Stargazing by Jen Wang. First Second, 2019. 9781250183880. 224pp including an afterward about how the story relates to Wang’s life.

Moon Li and her mother have been having some trouble, so Christine’s parents let them move into the mother-in-law unit behind their house. Christine is worried about Moon living there because she’s heard Moon is a bully. After a meal at Moon’s house, and her mom’s amazing vegetarian dan dan noodles, she and Christine seem on the way to becoming friends. They even decide to dance together in the school talent show, to a song by Moon’s favorite K-Pop star. There’s some distance between the two as Moon doesn’t seem interested in learning Chinese, and her energy feels a bit out of control (especially compared to Christine’s, whose parents watch her every move). After Moon gets into a fight at school, and Christine gets a little jealous of her at a birthday party, she embarrasses Moon, and then things get serious.

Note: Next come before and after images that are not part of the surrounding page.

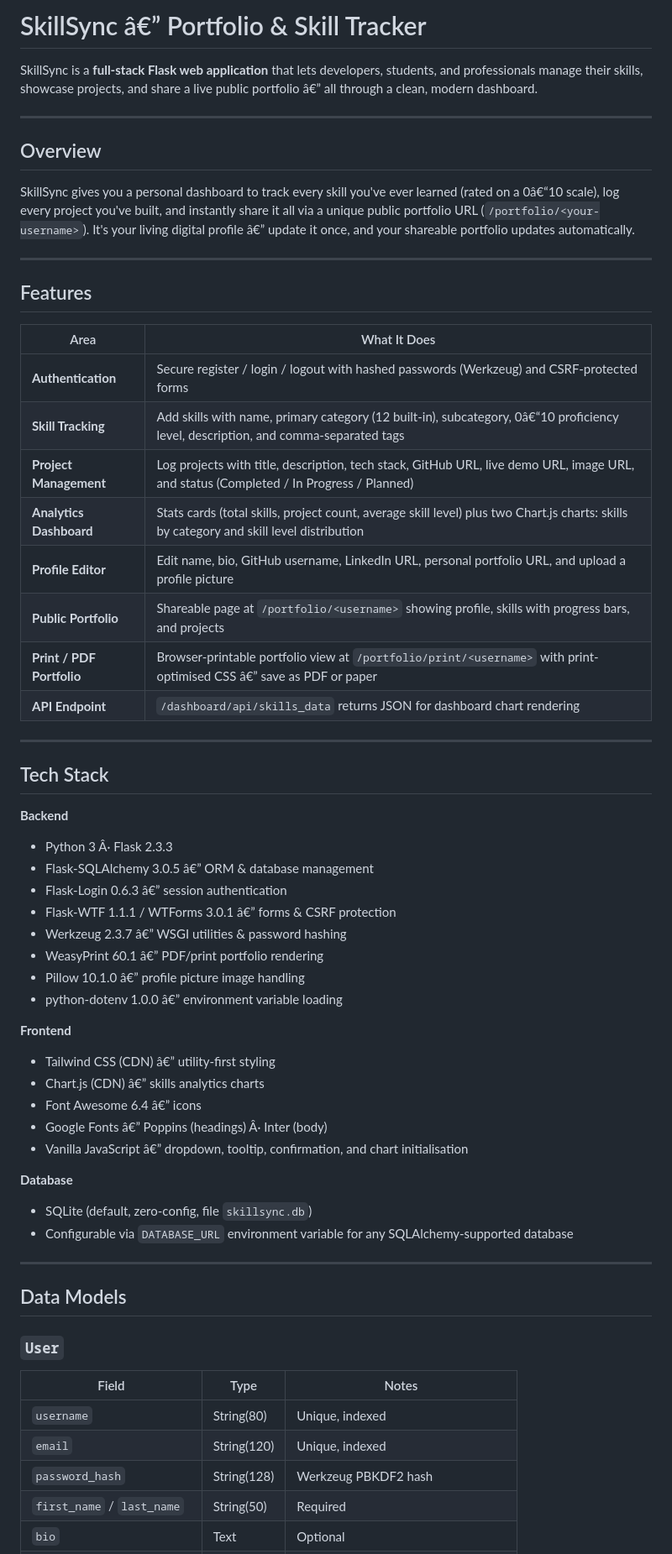
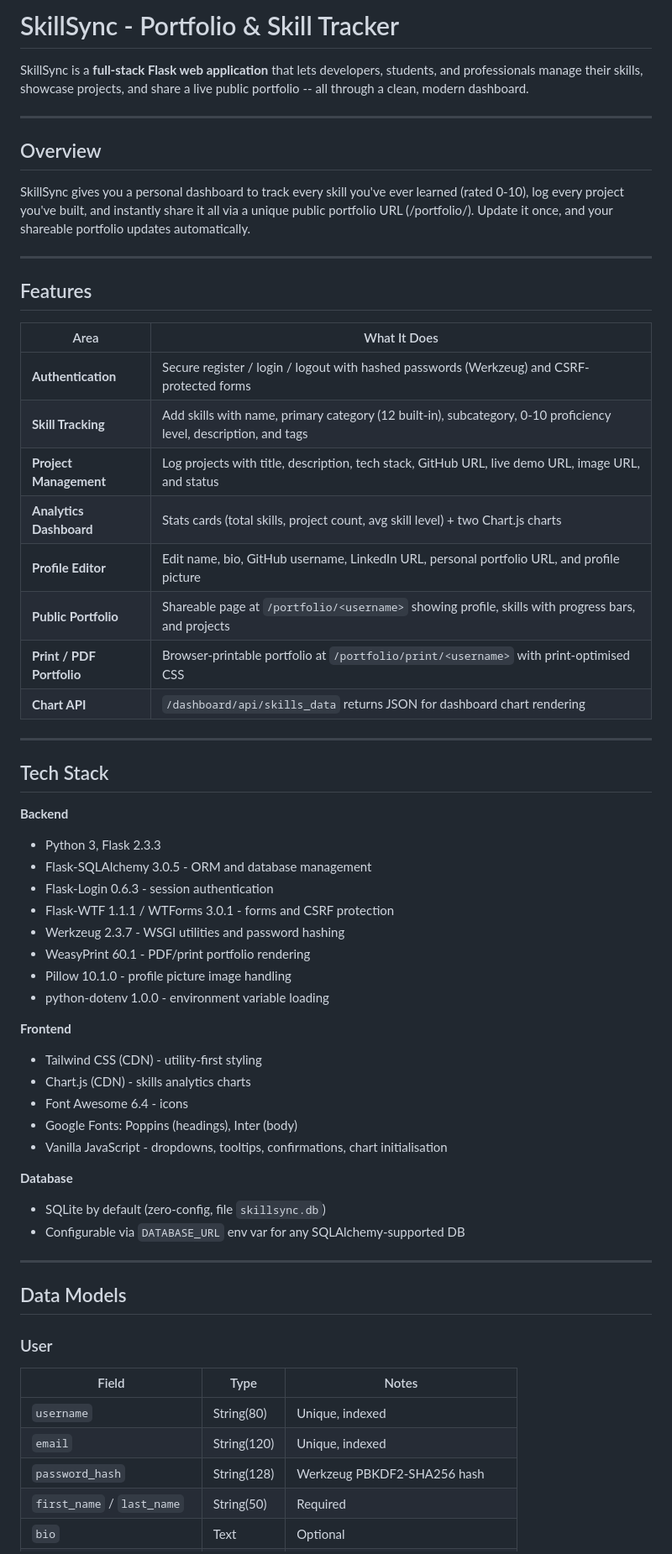
Before and after one commit to Jeremiah-Jefry/SkillSync, a Markdown page: README.md, the part around one of its changes. Shown at 84% size. Drawn GitHub-style.

Commit message:
Fix formatting issues and improve clarity in README.md

```diff
--- a/README.md
+++ b/README.md
@@ -1,12 +1,12 @@
-# SkillSync â€” Portfolio & Skill Tracker
+# SkillSync - Portfolio & Skill Tracker
 
-SkillSync is a **full-stack Flask web application** that lets developers, students, and professionals manage their skills, showcase projects, and share a live public portfolio â€” all through a clean, modern dashboard.
+SkillSync is a **full-stack Flask web application** that lets developers, students, and professionals manage their skills, showcase projects, and share a live public portfolio -- all through a clean, modern dashboard.
 
 ---
 
 ## Overview
 
-SkillSync gives you a personal dashboard to track every skill you've ever learned (rated on a 0â€“10 scale), log every project you've built, and instantly share it all via a unique public portfolio URL (`/portfolio/<your-username>`). It's your living digital profile â€” update it once, and your shareable portfolio updates automatically.
+SkillSync gives you a personal dashboard to track every skill you've ever learned (rated 0-10), log every project you've built, and instantly share it all via a unique public portfolio URL (/portfolio/<your-username>). Update it once, and your shareable portfolio updates automatically.
 
 ---
 
@@ -15,49 +15,49 @@ SkillSync gives you a personal dashboard to track every skill you've ever learne
 | Area | What It Does |
 |---|---|
 | **Authentication** | Secure register / login / logout with hashed passwords (Werkzeug) and CSRF-protected forms |
-| **Skill Tracking** | Add skills with name, primary category (12 built-in), subcategory, 0â€“10 proficiency level, description, and comma-separated tags |
-| **Project Management** | Log projects with title, description, tech stack, GitHub URL, live demo URL, image URL, and status (Completed / In Progress / Planned) |
-| **Analytics Dashboard** | Stats cards (total skills, project count, average skill level) plus two Chart.js charts: skills by category and skill level distribution |
-| **Profile Editor** | Edit name, bio, GitHub username, LinkedIn URL, personal portfolio URL, and upload a profile picture |
+| **Skill Tracking** | Add skills with name, primary category (12 built-in), subcategory, 0-10 proficiency level, description, and tags |
+| **Project Management** | Log projects with title, description, tech stack, GitHub URL, live demo URL, image URL, and status |
+| **Analytics Dashboard** | Stats cards (total skills, project count, avg skill level) + two Chart.js charts |
+| **Profile Editor** | Edit name, bio, GitHub username, LinkedIn URL, personal portfolio URL, and profile picture |
 | **Public Portfolio** | Shareable page at `/portfolio/<username>` showing profile, skills with progress bars, and projects |
-| **Print / PDF Portfolio** | Browser-printable portfolio view at `/portfolio/print/<username>` with print-optimised CSS â€” save as PDF or paper |
-| **API Endpoint** | `/dashboard/api/skills_data` returns JSON for dashboard chart rendering |
+| **Print / PDF Portfolio** | Browser-printable portfolio at `/portfolio/print/<username>` with print-optimised CSS |
+| **Chart API** | `/dashboard/api/skills_data` returns JSON for dashboard chart rendering |
 
 ---
 
 ## Tech Stack
 
 **Backend**
-- Python 3 Â· Flask 2.3.3
-- Flask-SQLAlchemy 3.0.5 â€” ORM & database management
-- Flask-Login 0.6.3 â€” session authentication
-- Flask-WTF 1.1.1 / WTForms 3.0.1 â€” forms & CSRF protection
-- Werkzeug 2.3.7 â€” WSGI utilities & password hashing
-- WeasyPrint 60.1 â€” PDF/print portfolio rendering
-- Pillow 10.1.0 â€” profile picture image handling
-- python-dotenv 1.0.0 â€” environment variable loading
+- Python 3, Flask 2.3.3
+- Flask-SQLAlchemy 3.0.5 - ORM and database management
+- Flask-Login 0.6.3 - session authentication
+- Flask-WTF 1.1.1 / WTForms 3.0.1 - forms and CSRF protection
+- Werkzeug 2.3.7 - WSGI utilities and password hashing
+- WeasyPrint 60.1 - PDF/print portfolio rendering
+- Pillow 10.1.0 - profile picture image handling
+- python-dotenv 1.0.0 - environment variable loading
 
 **Frontend**
-- Tailwind CSS (CDN) â€” utility-first styling
-- Chart.js (CDN) â€” skills analytics charts
-- Font Awesome 6.4 â€” icons
-- Google Fonts â€” Poppins (headings) Â· Inter (body)
-- Vanilla JavaScript â€” dropdown, tooltip, confirmation, and chart initialisation
+- Tailwind CSS (CDN) - utility-first styling
+- Chart.js (CDN) - skills analytics charts
+- Font Awesome 6.4 - icons
+- Google Fonts: Poppins (headings), Inter (body)
+- Vanilla JavaScript - dropdowns, tooltips, confirmations, chart initialisation
 
 **Database**
-- SQLite (default, zero-config, file `skillsync.db`)
-- Configurable via `DATABASE_URL` environment variable for any SQLAlchemy-supported database
+- SQLite by default (zero-config, file `skillsync.db`)
+- Configurable via `DATABASE_URL` env var for any SQLAlchemy-supported DB
 
 ---
 
 ## Data Models
 
-### `User`
+### User
 | Field | Type | Notes |
 |---|---|---|
 | `username` | String(80) | Unique, indexed |
 | `email` | String(120) | Unique, indexed |
-| `password_hash` | String(128) | Werkzeug PBKDF2 hash |
+| `password_hash` | String(128) | Werkzeug PBKDF2-SHA256 hash |
 | `first_name` / `last_name` | String(50) | Required |
 | `bio` | Text | Optional |
 | `github_username` | String(100) | Links to GitHub profile on public page |
```
Also changed, not shown: other parts of README.md (+86 -84 lines).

The friendship between Moon and Christine has a flow that feels realistic, and it’s enjoyable to watch Christine try to navigate the small awkward moments between them as they grow closer. I’m giving this one to my daughter, who’s been a fan of Wang’s books since Koko Be Good.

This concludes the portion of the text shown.